  • In all cases the actual age of the building is to be recorded for the purposes of determining the appropriate age and obsolescence allowance. When refurbishment has taken place the allowance - and not the building’s age - should be overwritten

The age and obsolescence allowance applied to the buildings should also be applied to the external works (averaged as necessary). The spreadsheet in the Non Bulk server application will automatically do this

4.4 Land Value (Stage 3).

The value of the developed land should be added in accordance with Appendix D

4.5 The Decapitalisation Rate (Stage 4)

The effective capital value (ECV) of the hereditament must be de-capitalised to an annual equivalent by taking the prescribed (higher) rate

4.6 Stage 5

Any advantage or disadvantage which might affect the value of the occupation of the hereditament as a whole should be reflected at this last stage.

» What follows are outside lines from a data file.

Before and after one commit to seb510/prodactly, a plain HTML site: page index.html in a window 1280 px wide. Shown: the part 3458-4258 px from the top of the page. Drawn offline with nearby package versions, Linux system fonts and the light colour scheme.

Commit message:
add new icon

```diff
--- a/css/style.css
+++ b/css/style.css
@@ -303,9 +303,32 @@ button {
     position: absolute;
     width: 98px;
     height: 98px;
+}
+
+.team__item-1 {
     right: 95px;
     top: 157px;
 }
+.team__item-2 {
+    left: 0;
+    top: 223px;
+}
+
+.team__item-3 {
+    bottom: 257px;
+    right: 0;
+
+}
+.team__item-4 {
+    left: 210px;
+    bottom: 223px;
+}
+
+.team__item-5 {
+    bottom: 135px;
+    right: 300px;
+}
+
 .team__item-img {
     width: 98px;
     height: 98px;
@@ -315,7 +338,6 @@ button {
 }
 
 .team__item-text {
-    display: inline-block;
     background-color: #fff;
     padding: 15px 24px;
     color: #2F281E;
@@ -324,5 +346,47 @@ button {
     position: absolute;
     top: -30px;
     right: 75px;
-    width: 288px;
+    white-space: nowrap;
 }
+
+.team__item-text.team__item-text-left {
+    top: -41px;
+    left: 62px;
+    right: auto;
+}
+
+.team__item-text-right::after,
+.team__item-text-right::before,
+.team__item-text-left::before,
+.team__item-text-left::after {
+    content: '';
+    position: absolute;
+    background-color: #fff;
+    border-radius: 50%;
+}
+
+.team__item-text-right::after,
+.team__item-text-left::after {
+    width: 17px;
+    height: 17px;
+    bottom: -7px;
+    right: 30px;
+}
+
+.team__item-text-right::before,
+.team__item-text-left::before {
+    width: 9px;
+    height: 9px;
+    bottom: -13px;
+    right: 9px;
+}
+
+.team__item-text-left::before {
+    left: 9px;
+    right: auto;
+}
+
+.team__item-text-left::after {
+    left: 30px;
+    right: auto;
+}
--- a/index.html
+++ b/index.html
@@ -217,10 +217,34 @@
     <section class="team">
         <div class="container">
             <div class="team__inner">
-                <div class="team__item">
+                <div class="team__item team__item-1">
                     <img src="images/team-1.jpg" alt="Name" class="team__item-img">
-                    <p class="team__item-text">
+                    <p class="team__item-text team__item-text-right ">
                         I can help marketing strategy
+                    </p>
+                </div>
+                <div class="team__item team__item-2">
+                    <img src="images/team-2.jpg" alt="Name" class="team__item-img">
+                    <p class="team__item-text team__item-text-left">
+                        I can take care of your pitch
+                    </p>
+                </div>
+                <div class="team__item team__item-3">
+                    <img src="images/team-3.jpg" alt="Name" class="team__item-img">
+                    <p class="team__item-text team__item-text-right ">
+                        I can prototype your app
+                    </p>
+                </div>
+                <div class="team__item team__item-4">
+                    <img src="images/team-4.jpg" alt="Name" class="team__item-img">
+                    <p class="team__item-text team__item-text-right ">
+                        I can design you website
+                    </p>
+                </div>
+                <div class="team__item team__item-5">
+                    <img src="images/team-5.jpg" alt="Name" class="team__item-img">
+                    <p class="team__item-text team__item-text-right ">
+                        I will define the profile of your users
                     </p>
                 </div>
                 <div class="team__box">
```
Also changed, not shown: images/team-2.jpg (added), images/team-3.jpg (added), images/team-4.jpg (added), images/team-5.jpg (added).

An adjustment under this head should not duplicate adjustments made elsewhere.

4.7 IT Support

Where the Contractor’s Basis is appropriate the standard generic Contractor’s Spreadsheet held on the Non Bulk Server should be used for all valuations - select “Civic And Public Buildings” from the drop-down menu.

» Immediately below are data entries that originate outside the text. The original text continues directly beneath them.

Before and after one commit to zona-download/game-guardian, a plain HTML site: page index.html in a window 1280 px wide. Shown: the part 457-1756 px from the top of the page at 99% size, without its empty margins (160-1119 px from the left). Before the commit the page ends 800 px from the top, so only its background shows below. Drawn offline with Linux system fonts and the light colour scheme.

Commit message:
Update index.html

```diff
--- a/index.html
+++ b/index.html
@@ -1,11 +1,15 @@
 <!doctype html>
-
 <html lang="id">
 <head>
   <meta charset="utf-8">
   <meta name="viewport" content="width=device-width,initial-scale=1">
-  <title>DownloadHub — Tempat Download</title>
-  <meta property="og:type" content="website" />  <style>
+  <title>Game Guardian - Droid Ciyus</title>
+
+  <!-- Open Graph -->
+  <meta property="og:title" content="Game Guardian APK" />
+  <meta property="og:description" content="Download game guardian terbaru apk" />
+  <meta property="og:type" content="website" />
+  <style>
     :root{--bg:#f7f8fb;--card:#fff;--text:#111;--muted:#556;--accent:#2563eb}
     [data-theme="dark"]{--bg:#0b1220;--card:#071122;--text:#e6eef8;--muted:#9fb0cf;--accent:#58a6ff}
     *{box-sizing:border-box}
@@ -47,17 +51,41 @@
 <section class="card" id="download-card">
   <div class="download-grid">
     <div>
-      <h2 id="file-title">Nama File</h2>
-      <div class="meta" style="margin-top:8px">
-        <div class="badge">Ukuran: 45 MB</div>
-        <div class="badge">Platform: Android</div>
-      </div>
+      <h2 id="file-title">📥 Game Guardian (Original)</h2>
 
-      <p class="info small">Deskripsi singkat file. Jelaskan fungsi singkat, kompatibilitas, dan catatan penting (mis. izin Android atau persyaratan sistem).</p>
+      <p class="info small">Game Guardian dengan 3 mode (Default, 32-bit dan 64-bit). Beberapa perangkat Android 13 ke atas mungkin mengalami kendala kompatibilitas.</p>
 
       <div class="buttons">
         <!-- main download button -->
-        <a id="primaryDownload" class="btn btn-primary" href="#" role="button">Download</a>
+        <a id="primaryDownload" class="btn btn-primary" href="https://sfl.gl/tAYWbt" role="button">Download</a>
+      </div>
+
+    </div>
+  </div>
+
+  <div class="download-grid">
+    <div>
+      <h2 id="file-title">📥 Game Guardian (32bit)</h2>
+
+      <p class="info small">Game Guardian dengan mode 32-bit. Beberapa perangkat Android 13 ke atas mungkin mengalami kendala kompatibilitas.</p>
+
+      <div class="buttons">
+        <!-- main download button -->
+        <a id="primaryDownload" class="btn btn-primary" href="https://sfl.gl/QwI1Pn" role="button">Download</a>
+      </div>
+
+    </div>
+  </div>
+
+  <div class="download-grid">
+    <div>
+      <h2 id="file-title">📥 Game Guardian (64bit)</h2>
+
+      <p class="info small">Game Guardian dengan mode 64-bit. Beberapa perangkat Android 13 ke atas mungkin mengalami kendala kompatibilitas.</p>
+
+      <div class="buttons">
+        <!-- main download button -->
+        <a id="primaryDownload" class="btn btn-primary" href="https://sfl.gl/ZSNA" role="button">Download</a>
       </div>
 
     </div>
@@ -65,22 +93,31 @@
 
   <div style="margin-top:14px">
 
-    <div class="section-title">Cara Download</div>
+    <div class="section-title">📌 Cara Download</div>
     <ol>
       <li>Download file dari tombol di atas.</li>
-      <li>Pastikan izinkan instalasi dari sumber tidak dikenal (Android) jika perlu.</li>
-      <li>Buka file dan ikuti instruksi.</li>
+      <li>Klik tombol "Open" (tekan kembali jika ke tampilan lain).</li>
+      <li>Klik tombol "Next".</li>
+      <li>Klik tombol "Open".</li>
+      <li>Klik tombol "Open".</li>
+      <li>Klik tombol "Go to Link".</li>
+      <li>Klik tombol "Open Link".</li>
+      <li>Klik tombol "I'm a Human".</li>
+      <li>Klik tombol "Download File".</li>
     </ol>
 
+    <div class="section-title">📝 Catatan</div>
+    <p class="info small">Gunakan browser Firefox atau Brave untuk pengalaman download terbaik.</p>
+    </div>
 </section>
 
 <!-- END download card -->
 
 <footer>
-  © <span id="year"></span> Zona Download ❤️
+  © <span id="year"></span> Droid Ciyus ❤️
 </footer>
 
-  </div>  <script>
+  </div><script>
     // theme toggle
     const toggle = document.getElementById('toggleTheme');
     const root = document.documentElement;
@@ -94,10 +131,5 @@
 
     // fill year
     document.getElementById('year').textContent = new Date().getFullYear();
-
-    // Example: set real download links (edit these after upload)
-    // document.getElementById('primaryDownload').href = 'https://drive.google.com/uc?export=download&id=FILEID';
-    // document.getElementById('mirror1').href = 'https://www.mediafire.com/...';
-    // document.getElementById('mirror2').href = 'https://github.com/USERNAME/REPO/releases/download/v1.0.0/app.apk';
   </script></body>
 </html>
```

Where the rentals method of valuation is employed, records should be captured and valuations carried out by applying an appropriate scheme using the Rating Support Application (RSA)

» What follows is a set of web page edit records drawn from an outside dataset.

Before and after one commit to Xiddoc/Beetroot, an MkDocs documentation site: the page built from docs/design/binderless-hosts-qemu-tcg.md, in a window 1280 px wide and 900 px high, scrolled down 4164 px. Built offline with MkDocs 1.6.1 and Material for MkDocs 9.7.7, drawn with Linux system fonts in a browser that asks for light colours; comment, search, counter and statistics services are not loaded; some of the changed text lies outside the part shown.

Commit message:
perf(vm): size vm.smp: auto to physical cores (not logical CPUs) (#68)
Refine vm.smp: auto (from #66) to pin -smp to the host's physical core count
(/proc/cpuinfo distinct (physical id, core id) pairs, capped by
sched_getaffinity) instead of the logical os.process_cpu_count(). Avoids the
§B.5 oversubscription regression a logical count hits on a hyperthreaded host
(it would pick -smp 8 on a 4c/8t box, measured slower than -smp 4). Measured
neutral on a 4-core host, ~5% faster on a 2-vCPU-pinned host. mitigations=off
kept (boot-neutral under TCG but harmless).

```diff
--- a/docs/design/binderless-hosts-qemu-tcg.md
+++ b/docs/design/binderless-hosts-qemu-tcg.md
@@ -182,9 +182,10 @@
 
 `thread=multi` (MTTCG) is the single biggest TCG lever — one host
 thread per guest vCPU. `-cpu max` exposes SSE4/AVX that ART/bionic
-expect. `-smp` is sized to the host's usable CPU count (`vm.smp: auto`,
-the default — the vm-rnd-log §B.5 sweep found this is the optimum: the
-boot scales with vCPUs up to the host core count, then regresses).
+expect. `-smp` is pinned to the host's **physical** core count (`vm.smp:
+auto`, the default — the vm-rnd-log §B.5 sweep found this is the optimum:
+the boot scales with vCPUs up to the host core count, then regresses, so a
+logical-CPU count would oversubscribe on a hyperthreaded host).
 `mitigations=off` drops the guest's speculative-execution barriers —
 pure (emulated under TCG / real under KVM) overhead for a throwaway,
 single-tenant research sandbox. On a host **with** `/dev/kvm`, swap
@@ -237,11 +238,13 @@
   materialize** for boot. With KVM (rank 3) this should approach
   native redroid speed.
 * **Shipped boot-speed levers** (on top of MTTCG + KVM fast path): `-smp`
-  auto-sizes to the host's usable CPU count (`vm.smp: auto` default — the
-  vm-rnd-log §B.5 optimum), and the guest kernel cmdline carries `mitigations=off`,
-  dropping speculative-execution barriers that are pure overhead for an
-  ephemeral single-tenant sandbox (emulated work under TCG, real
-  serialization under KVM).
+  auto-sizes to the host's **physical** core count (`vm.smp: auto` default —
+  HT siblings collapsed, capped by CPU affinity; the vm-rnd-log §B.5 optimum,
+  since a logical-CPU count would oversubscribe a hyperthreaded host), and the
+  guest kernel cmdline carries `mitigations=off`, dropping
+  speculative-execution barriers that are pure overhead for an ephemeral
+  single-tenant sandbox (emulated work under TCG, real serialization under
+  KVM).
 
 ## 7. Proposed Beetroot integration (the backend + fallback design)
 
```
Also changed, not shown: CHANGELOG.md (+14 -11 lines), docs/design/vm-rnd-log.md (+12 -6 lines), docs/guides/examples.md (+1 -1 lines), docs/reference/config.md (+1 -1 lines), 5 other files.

Appendix A

Stage One Building Costs

Town Halls Civic Buildings (Non Air Conditioned)

Cost Guide Code ST3042 £1,513 / m2

Care should be taken in valuing particularly ornate and excessively large entrance halls where an allowance for surplus space should be considered

Appendix B

Any addition for external works will be made within the range of 2.5-15%.

The following percentages will typically apply but are not intended to be prescriptive.

Building ratio/description  
Town centre or island site typically with a 90% or greater building ratio, no more than a small yard or garden area, and either no car parking, or a very limited number of spaces within the hereditament. 2.5%
As above, but typically with an 80% to 90% building ratio, limited parking, external lighting and landscaping and some boundary fencing. 5%
Site typically with 50%/75% building ratio, some landscaping around buildings, secure boundary fencing, adequate parking, external lighting and landscaping with limited general parking within the hereditament and boundary fencing. 7.5%
As above, but typically with 25%/50% building ratio, landscaping around buildings, secure boundary fencing, external lighting, adequate parking within the hereditament which falls short of full requirements,. 10%
Site typically with about 25% building ratio, landscaping around buildings, secure boundary fencing, external lighting and adequate parking within the hereditament for all staff and other users. 15%

Appendix C Fee Additions

The following percentage additions should be added to the estimated replacement costs (ERC) , excluding the land value, represented by the total sum of all the component parts of the hereditament - including external works - after adjustment for location and contract size

where appropriate

Sums up to £1,000,000 12%

£1,000,000 to £2,500,000 11% (min fee £120,000)

£2,500,000 to £5,000,000 9.5% (min fee £275,000)

£5,000,000 to £10,000,000 8.5% (min fee £475,000)

£10,000,000 to £20,000,000 7.5% (min fee £850,000)

Over £20,000,000 7% (min fee £1,500,000)

In addition Town Halls and Civic Centres which are considered to be buildings of a more complex nature - this attracts a 2% addition to the above scales

Appendix D

Stage 3 Land Value Addition

Land value is to be arrived at having regard to values prevailing in the locality, in accordance with Rating Manual section 4 part 3 and the 2017 Land Value Practice Note

  • It is anticipated that developed land values will be generally based on commercial values in the locality

  • Undeveloped land is to be taken at the amenity value in the locality

In this context developed land shall be taken to be the land upon which any building is situated; hard standing; and landscaping surrounding the buildings. Undeveloped land will consist of open grass land, tree shelter belts etc.